Polish border guards have blocked a group of 10 Russian bikers, who are known for their support for Russia's President Vladimir Putin, from entering Poland as part of a ride to commemorate the Soviet Red Army's victory over Nazi Germany 70 years ago.

Border guard spokesman Dariusz Sienicki announced the decision after members of the Night Wolves, which has stirred controversy with its support for Russia's annexation of Crimea, approached the border and tried to enter the country.

"These people will not cross into Poland," Sienicki said.

The incident came amid deep tensions between the West and Russia over Moscow's actions in Ukraine.

Poland, which was under Moscow's control for most of the past two and a half centuries, has been one of the most outspoken European voices in favour of sanctions on Russia.

The Night Wolves had wanted to travel across Eastern Europe to honour the Red Army soldiers who died as they and Western Allies defeated Hitler's Germany, visiting their graves and other war sites.

Their aim was to arrive in Berlin for ceremonies marking the 70th anniversary of the end of World War II on May 9.

Polish authorities last week said they would not let the bikers enter the country.

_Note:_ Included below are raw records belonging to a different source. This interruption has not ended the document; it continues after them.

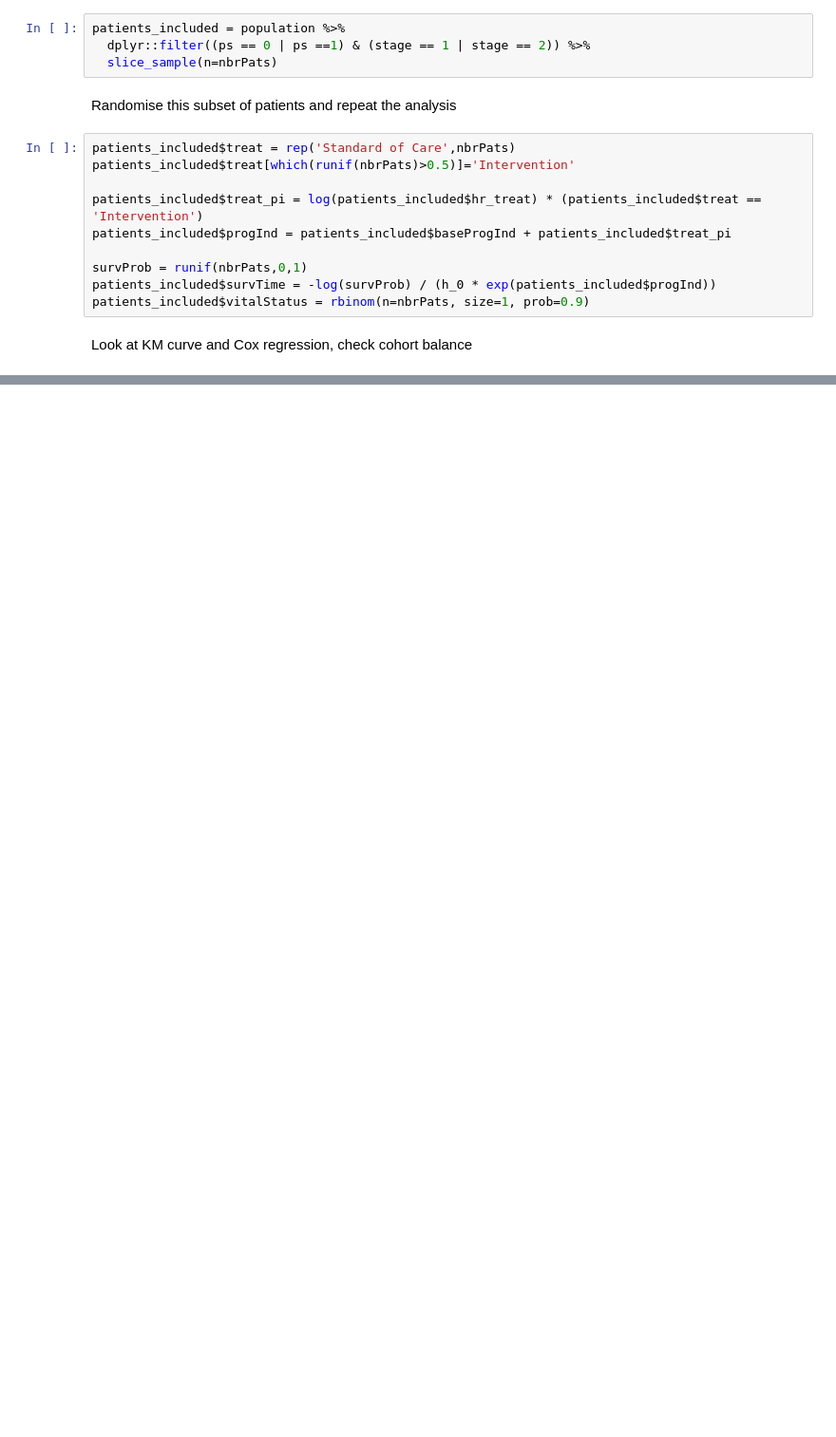
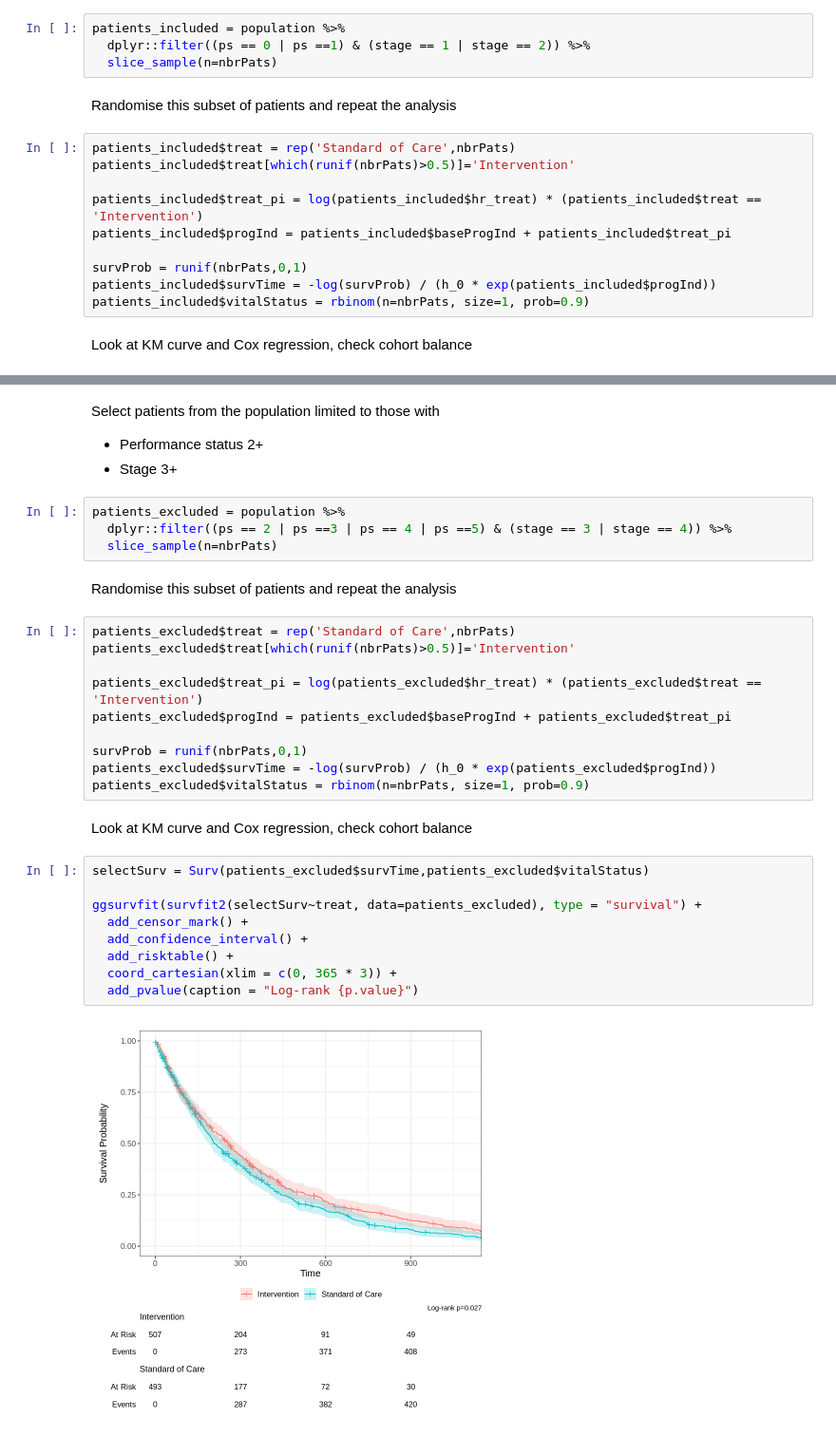
Before and after one commit to gpricechristie/introductionToClinicalTrials, a Jupyter notebook: simulateTrials.ipynb, the cells around one changed output, grey strips where cells are left out. Shown at 95% size. Drawn from its saved outputs; the diff is of its cells as text; blank space fills up the shorter version.

```diff
--- a/simulateTrials.ipynb
+++ b/simulateTrials.ipynb
@@ -310,0 +451,33 @@ summary(selectCox)
+# %% [markdown]
+Select patients from the population limited to those with
+* Performance status 2+
+* Stage 3+
+# %%
+patients_excluded = population %>%
+  dplyr::filter((ps == 2 | ps ==3 | ps == 4 | ps ==5) & (stage == 3 | stage == 4)) %>%
+  slice_sample(n=nbrPats)
+# %% [markdown]
+Randomise this subset of patients and repeat the analysis
+# %%
+patients_excluded$treat = rep('Standard of Care',nbrPats)
+patients_excluded$treat[which(runif(nbrPats)>0.5)]='Intervention'
+
+patients_excluded$treat_pi = log(patients_excluded$hr_treat) * (patients_excluded$treat == 'Intervention')
+patients_excluded$progInd = patients_excluded$baseProgInd + patients_excluded$treat_pi
+
+survProb = runif(nbrPats,0,1)
+patients_excluded$survTime = -log(survProb) / (h_0 * exp(patients_excluded$progInd))
+patients_excluded$vitalStatus = rbinom(n=nbrPats, size=1, prob=0.9)
+# %% [markdown]
+Look at KM curve and Cox regression, check cohort balance
+# %%
+selectSurv = Surv(patients_excluded$survTime,patients_excluded$vitalStatus)
+
+ggsurvfit(survfit2(selectSurv~treat, data=patients_excluded), type = "survival") +
+  add_censor_mark() +
+  add_confidence_interval() +
+  add_risktable() +
+  coord_cartesian(xlim = c(0, 365 * 3)) +
+  add_pvalue(caption = "Log-rank {p.value}")
+# %% [output]
+[figure, added]
```
Also changed, not shown: parts of 21 cells of this notebook.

They insisted the move was not political, but Poland's Prime Minister Ewa Kopacz and other leaders have described the bikers' plans as a "provocation".

The leaders have not explained why they see the bikers as provocative. Polish activists who also oppose their entry into the country say they object to the bikers' strong support for the Russian annexation of Crimea and alleged support for pro-Russian separatists in Ukraine.

'Not a normal bike club'

"This is not a normal bike club. They are tools in the hand of Vladimir Putin to make propaganda," said Tomasz Czuwara, a spokesman for the Open Dialog Foundation, a Polish group that supports Ukraine.

The Night Wolves vowed to try to enter Poland despite the ban and 15 leather-clad bikers approached the border crossing between Brest, Belarus, and Terespol, Poland, on Monday morning. Five did not have visas and said they were just there to see their colleagues off.

Belarusian guards let them pass but they were then held in a hangar by Polish officials for a couple of hours before being turned back.

One of the bikers, Andrei Bobrovsky, said they were "thoroughly searched, to the last sock".

Alexander Zaldostanov, leader of the Night Wolves, said they will make the run to Berlin anyway.

"Other people who won't say they are Night Wolves will take this route and accomplish this mission that we were planning to do for the 70th anniversary of the Great Victory," he said on LifeNews, a Russian TV channel.

Not all Poles are opposed to the Night Wolves. The head of a Polish bikers' group, Wiktor Wegrzyn, called the Polish opposition to the bikers "anti-Russia hysteria".

After the Russian bikers were denied entry, about 100 Polish bikers on the Polish side of the border honked their horns and flashed their lights in protest. They had gathered earlier Monday hoping to escort the Russians through Poland.

The Russian bikers left Russia on Saturday and on Sunday they paid homage in Russia at a memorial to Polish prisoners of war killed in the Katyn massacres by the Soviet Union during World War II.

Source: AP